In addition to a signed lease, you have some financial protection from the security deposit received. You can get a perfect tenant who demonstrates great personality, but if they don’t have the full security when it is time to sign the lease you should look elsewhere. This is not a case of you being greedy or not having a heart, but rather looking out for the best interest of your real estate business. It is one thing not to have a signed lease, but not to have full security leaves you financially vulnerable if a tenant moves out. This security also acts as a deterrent not to damage your property. If you think that you can hand over a receipt on move out day for the damage and expect to get compensated, you are not being very realistic. Accidents will always happen with rental properties, but as a rule of thumb the higher the security the less chance of a tenant suddenly leaving or ruining your property.
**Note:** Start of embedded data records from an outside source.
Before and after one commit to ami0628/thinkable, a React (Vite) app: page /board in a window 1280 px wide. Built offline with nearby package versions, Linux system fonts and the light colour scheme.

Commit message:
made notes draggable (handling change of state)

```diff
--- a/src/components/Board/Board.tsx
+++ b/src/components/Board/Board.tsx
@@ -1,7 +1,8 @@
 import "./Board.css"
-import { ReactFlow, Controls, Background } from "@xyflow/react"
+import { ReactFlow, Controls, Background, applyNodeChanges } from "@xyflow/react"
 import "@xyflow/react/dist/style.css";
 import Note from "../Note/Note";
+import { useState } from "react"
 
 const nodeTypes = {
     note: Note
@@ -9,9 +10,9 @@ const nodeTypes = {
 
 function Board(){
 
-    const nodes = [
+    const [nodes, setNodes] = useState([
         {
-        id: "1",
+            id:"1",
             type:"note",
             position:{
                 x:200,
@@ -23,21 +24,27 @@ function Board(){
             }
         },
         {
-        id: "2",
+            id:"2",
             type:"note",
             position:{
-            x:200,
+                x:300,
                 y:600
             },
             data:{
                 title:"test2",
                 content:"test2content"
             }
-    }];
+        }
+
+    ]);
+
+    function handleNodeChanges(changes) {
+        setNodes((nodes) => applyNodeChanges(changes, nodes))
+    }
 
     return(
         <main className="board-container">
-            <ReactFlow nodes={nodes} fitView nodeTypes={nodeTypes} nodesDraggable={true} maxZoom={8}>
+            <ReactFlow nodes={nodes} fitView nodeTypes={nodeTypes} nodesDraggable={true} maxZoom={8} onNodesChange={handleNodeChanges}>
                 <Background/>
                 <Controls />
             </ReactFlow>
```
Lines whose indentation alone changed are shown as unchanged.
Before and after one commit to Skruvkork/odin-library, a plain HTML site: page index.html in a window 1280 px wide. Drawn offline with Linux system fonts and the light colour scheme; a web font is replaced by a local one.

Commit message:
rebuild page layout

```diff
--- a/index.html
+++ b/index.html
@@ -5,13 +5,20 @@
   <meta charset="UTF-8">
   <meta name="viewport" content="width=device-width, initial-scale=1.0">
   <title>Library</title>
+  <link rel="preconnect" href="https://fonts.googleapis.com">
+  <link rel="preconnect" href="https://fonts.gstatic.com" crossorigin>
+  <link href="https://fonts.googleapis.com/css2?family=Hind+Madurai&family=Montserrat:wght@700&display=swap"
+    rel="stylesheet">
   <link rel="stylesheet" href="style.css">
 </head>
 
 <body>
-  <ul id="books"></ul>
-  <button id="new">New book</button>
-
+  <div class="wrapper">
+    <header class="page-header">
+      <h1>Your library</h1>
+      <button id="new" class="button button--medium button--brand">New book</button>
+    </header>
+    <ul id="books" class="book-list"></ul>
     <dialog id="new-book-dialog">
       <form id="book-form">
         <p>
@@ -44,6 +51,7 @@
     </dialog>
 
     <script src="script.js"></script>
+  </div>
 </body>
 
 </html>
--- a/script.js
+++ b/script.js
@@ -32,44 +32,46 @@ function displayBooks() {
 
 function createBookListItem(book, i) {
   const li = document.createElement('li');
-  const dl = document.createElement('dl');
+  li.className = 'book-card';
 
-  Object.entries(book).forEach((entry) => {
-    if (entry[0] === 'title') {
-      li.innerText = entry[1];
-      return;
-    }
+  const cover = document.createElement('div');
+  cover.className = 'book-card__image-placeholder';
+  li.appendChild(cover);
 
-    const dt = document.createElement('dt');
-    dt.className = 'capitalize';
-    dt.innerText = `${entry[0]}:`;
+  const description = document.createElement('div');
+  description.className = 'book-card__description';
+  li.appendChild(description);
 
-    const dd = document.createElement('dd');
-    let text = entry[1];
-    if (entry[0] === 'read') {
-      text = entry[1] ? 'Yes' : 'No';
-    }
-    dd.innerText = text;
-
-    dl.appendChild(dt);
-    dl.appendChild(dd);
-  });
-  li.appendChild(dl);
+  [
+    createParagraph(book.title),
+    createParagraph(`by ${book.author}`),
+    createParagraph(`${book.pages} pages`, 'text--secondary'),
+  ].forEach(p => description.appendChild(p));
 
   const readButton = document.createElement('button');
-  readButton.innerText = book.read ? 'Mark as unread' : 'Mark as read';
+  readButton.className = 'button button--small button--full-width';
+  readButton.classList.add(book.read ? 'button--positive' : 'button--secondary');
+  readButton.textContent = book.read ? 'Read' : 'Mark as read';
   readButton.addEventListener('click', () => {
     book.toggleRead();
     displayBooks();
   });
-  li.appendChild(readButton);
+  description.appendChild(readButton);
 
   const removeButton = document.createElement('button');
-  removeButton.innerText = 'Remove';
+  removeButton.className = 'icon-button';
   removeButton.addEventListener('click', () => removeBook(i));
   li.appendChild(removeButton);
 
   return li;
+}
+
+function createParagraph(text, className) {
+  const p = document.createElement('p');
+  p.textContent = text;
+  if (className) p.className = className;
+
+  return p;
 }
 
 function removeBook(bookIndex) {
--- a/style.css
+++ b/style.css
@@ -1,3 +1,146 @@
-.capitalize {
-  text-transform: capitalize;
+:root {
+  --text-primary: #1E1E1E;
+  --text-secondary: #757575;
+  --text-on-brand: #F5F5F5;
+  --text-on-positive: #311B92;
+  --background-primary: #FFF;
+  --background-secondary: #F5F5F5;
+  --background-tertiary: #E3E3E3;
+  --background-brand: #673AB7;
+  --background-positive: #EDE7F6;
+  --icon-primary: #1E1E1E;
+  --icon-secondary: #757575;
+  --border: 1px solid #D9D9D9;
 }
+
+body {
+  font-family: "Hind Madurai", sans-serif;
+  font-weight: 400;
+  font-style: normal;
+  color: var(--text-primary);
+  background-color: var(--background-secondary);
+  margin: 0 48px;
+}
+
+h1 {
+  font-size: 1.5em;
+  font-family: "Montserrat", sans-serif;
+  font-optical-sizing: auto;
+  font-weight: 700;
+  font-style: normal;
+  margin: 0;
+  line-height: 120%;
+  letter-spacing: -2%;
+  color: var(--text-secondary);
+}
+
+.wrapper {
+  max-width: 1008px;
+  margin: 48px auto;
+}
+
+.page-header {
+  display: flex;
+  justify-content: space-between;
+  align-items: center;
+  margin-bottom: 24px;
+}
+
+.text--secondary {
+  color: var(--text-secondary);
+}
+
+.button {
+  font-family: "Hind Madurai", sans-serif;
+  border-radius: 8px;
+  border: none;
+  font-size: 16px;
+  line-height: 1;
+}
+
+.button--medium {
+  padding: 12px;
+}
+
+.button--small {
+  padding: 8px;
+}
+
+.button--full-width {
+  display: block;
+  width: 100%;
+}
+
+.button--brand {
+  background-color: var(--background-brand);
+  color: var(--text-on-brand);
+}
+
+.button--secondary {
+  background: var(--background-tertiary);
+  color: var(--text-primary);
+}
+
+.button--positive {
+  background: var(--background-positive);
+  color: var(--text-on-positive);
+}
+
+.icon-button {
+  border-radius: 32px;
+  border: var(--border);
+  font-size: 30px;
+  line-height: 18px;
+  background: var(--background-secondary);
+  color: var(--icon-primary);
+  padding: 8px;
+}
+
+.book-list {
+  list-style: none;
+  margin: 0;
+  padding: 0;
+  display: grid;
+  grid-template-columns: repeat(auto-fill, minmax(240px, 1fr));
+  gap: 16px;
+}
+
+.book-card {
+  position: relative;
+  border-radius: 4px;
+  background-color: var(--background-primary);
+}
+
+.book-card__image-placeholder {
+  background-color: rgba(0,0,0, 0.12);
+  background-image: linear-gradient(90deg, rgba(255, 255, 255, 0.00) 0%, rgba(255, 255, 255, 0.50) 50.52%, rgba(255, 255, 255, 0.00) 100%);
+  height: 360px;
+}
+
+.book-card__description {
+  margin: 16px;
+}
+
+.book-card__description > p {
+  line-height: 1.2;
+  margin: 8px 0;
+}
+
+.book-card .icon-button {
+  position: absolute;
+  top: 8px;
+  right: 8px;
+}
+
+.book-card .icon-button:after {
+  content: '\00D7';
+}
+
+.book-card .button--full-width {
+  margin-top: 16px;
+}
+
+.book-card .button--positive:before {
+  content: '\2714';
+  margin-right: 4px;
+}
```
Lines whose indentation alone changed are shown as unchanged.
Sometimes a lease and security is not enough to settle a dispute. It is important that you verify and note the condition of the property when they move in and out. If it comes down to your word vs. theirs in a damage dispute, you can have a difficult time proving your case. This can be alleviated by supplying pictures or email receipts acknowledging the condition. When your tenant moves in you should take pictures of every room in the house and email them over to your tenant. This may take more time moving in, but you will know you are protected at the end of the lease.

Your last layer of protection is insurance. Insurance coverage for rental properties can be difficult to obtain and is usually more expensive than owner occupied properties. Spending a few extra bucks a month for the proper coverage is worth it in the event of an accident at your property. Nobody ever thinks issues will happen on their properties, but the reality is that they happen more than we may think. Between weather related issues and accidents with tenants, you can expect your insurance to be used every year or so. In addition, you can utilize warranties that protect your appliances and other items in your property. It is important to tell your tenants that they will need their own specific rental insurance, but it is up to them whether they want it or not. You should stay updated on your insurance policies and warranties and if you need to spend money to upgrade them they will be worth it in times of need.

You need to treat your rental properties like the investment they are and protect them at all times. The minute you let your guard down is when problems usually happen. Between your lease, security and insurance, you are fairly well protected, but this protection is only good if you take advantage of it. All it takes is one unsigned lease, one reduced security deposit or one lapse in your insurance to cripple your business.

🔒 Your information is secure and never shared. By subscribing, you agree to receive blog updates and relevant offers by email. You can unsubscribe at any time.